Print the records exactly. Miss nothing.

*** DATA PROVIDED

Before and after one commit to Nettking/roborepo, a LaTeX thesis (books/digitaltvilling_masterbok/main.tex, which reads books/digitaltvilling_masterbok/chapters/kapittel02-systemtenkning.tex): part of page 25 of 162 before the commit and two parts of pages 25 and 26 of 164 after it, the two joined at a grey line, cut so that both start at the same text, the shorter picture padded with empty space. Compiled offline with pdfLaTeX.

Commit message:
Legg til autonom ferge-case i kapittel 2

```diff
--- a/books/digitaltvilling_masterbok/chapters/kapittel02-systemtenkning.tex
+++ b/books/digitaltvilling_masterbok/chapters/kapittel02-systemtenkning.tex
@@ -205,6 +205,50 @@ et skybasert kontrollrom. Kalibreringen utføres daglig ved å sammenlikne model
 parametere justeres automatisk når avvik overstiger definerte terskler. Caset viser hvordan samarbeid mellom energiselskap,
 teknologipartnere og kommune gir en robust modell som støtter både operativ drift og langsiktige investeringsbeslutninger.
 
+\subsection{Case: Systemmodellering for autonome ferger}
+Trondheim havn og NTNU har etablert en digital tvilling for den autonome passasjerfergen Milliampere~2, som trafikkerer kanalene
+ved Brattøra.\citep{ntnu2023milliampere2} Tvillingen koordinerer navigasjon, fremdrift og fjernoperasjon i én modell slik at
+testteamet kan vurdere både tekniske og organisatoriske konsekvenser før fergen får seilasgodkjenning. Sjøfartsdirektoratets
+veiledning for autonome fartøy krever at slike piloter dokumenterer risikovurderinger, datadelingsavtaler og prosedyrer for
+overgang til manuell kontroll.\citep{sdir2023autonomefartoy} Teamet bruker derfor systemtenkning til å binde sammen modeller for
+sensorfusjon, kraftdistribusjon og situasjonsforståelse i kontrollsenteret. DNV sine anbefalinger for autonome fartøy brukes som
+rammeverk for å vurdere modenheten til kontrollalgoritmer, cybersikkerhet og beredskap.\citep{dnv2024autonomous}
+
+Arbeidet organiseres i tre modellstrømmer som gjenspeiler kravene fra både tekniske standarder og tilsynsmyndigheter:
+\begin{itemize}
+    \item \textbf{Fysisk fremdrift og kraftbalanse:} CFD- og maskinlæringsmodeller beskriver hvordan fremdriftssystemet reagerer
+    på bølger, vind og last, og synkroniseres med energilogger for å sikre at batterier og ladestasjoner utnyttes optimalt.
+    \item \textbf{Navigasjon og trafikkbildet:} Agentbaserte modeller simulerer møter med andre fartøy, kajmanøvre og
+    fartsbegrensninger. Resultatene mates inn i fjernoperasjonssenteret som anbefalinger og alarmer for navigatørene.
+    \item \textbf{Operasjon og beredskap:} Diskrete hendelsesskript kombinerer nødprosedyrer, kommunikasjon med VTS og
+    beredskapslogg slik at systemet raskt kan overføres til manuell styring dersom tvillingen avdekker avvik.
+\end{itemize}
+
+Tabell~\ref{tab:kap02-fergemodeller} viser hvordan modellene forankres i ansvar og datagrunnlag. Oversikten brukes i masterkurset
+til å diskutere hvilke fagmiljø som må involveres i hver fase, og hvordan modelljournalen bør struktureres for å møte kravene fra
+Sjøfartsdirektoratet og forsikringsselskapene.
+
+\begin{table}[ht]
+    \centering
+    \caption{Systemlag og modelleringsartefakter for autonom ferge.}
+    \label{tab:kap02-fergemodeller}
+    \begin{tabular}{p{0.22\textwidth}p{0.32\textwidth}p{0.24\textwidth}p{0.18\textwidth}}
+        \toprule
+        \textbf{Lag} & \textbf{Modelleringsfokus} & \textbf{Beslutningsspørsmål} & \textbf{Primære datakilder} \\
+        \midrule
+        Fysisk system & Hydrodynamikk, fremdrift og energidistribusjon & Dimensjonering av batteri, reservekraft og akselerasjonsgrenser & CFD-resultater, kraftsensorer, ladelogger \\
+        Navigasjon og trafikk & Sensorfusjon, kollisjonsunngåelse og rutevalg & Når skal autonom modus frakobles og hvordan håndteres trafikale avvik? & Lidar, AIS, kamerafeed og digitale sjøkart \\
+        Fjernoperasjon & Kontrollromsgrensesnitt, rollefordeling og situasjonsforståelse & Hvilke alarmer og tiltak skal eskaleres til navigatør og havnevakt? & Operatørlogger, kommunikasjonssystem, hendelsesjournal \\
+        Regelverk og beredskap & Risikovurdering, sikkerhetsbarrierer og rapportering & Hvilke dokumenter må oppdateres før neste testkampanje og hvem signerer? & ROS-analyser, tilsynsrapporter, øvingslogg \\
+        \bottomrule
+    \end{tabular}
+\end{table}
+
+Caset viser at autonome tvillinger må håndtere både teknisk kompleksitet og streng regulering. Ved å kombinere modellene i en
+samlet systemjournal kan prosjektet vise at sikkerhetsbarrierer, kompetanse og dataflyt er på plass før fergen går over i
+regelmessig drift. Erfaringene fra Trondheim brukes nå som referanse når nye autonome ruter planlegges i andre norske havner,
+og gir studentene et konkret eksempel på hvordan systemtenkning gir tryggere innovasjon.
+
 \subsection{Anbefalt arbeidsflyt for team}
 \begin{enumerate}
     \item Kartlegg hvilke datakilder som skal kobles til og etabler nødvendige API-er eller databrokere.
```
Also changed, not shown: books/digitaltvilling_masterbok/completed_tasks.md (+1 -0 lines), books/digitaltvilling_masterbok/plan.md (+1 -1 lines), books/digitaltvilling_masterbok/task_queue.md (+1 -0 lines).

******

### [RESULT BELOW]
Before and after one commit to Nettking/roborepo, a LaTeX thesis (books/digitaltvilling_masterbok/main.tex, which reads books/digitaltvilling_masterbok/chapters/kapittel02-systemtenkning.tex): part of page 25 of 162 before the commit and two parts of pages 25 and 26 of 164 after it, the two joined at a grey line, cut so that both start at the same text, the shorter picture padded with empty space. Compiled offline with pdfLaTeX.

Commit message:
Legg til autonom ferge-case i kapittel 2

```diff
--- a/books/digitaltvilling_masterbok/chapters/kapittel02-systemtenkning.tex
+++ b/books/digitaltvilling_masterbok/chapters/kapittel02-systemtenkning.tex
@@ -205,6 +205,50 @@ et skybasert kontrollrom. Kalibreringen utføres daglig ved å sammenlikne model
 parametere justeres automatisk når avvik overstiger definerte terskler. Caset viser hvordan samarbeid mellom energiselskap,
 teknologipartnere og kommune gir en robust modell som støtter både operativ drift og langsiktige investeringsbeslutninger.
 
+\subsection{Case: Systemmodellering for autonome ferger}
+Trondheim havn og NTNU har etablert en digital tvilling for den autonome passasjerfergen Milliampere~2, som trafikkerer kanalene
+ved Brattøra.\citep{ntnu2023milliampere2} Tvillingen koordinerer navigasjon, fremdrift og fjernoperasjon i én modell slik at
+testteamet kan vurdere både tekniske og organisatoriske konsekvenser før fergen får seilasgodkjenning. Sjøfartsdirektoratets
+veiledning for autonome fartøy krever at slike piloter dokumenterer risikovurderinger, datadelingsavtaler og prosedyrer for
+overgang til manuell kontroll.\citep{sdir2023autonomefartoy} Teamet bruker derfor systemtenkning til å binde sammen modeller for
+sensorfusjon, kraftdistribusjon og situasjonsforståelse i kontrollsenteret. DNV sine anbefalinger for autonome fartøy brukes som
+rammeverk for å vurdere modenheten til kontrollalgoritmer, cybersikkerhet og beredskap.\citep{dnv2024autonomous}
+
+Arbeidet organiseres i tre modellstrømmer som gjenspeiler kravene fra både tekniske standarder og tilsynsmyndigheter:
+\begin{itemize}
+    \item \textbf{Fysisk fremdrift og kraftbalanse:} CFD- og maskinlæringsmodeller beskriver hvordan fremdriftssystemet reagerer
+    på bølger, vind og last, og synkroniseres med energilogger for å sikre at batterier og ladestasjoner utnyttes optimalt.
+    \item \textbf{Navigasjon og trafikkbildet:} Agentbaserte modeller simulerer møter med andre fartøy, kajmanøvre og
+    fartsbegrensninger. Resultatene mates inn i fjernoperasjonssenteret som anbefalinger og alarmer for navigatørene.
+    \item \textbf{Operasjon og beredskap:} Diskrete hendelsesskript kombinerer nødprosedyrer, kommunikasjon med VTS og
+    beredskapslogg slik at systemet raskt kan overføres til manuell styring dersom tvillingen avdekker avvik.
+\end{itemize}
+
+Tabell~\ref{tab:kap02-fergemodeller} viser hvordan modellene forankres i ansvar og datagrunnlag. Oversikten brukes i masterkurset
+til å diskutere hvilke fagmiljø som må involveres i hver fase, og hvordan modelljournalen bør struktureres for å møte kravene fra
+Sjøfartsdirektoratet og forsikringsselskapene.
+
+\begin{table}[ht]
+    \centering
+    \caption{Systemlag og modelleringsartefakter for autonom ferge.}
+    \label{tab:kap02-fergemodeller}
+    \begin{tabular}{p{0.22\textwidth}p{0.32\textwidth}p{0.24\textwidth}p{0.18\textwidth}}
+        \toprule
+        \textbf{Lag} & \textbf{Modelleringsfokus} & \textbf{Beslutningsspørsmål} & \textbf{Primære datakilder} \\
+        \midrule
+        Fysisk system & Hydrodynamikk, fremdrift og energidistribusjon & Dimensjonering av batteri, reservekraft og akselerasjonsgrenser & CFD-resultater, kraftsensorer, ladelogger \\
+        Navigasjon og trafikk & Sensorfusjon, kollisjonsunngåelse og rutevalg & Når skal autonom modus frakobles og hvordan håndteres trafikale avvik? & Lidar, AIS, kamerafeed og digitale sjøkart \\
+        Fjernoperasjon & Kontrollromsgrensesnitt, rollefordeling og situasjonsforståelse & Hvilke alarmer og tiltak skal eskaleres til navigatør og havnevakt? & Operatørlogger, kommunikasjonssystem, hendelsesjournal \\
+        Regelverk og beredskap & Risikovurdering, sikkerhetsbarrierer og rapportering & Hvilke dokumenter må oppdateres før neste testkampanje og hvem signerer? & ROS-analyser, tilsynsrapporter, øvingslogg \\
+        \bottomrule
+    \end{tabular}
+\end{table}
+
+Caset viser at autonome tvillinger må håndtere både teknisk kompleksitet og streng regulering. Ved å kombinere modellene i en
+samlet systemjournal kan prosjektet vise at sikkerhetsbarrierer, kompetanse og dataflyt er på plass før fergen går over i
+regelmessig drift. Erfaringene fra Trondheim brukes nå som referanse når nye autonome ruter planlegges i andre norske havner,
+og gir studentene et konkret eksempel på hvordan systemtenkning gir tryggere innovasjon.
+
 \subsection{Anbefalt arbeidsflyt for team}
 \begin{enumerate}
     \item Kartlegg hvilke datakilder som skal kobles til og etabler nødvendige API-er eller databrokere.
```
Also changed, not shown: books/digitaltvilling_masterbok/completed_tasks.md (+1 -0 lines), books/digitaltvilling_masterbok/plan.md (+1 -1 lines), books/digitaltvilling_masterbok/task_queue.md (+1 -0 lines).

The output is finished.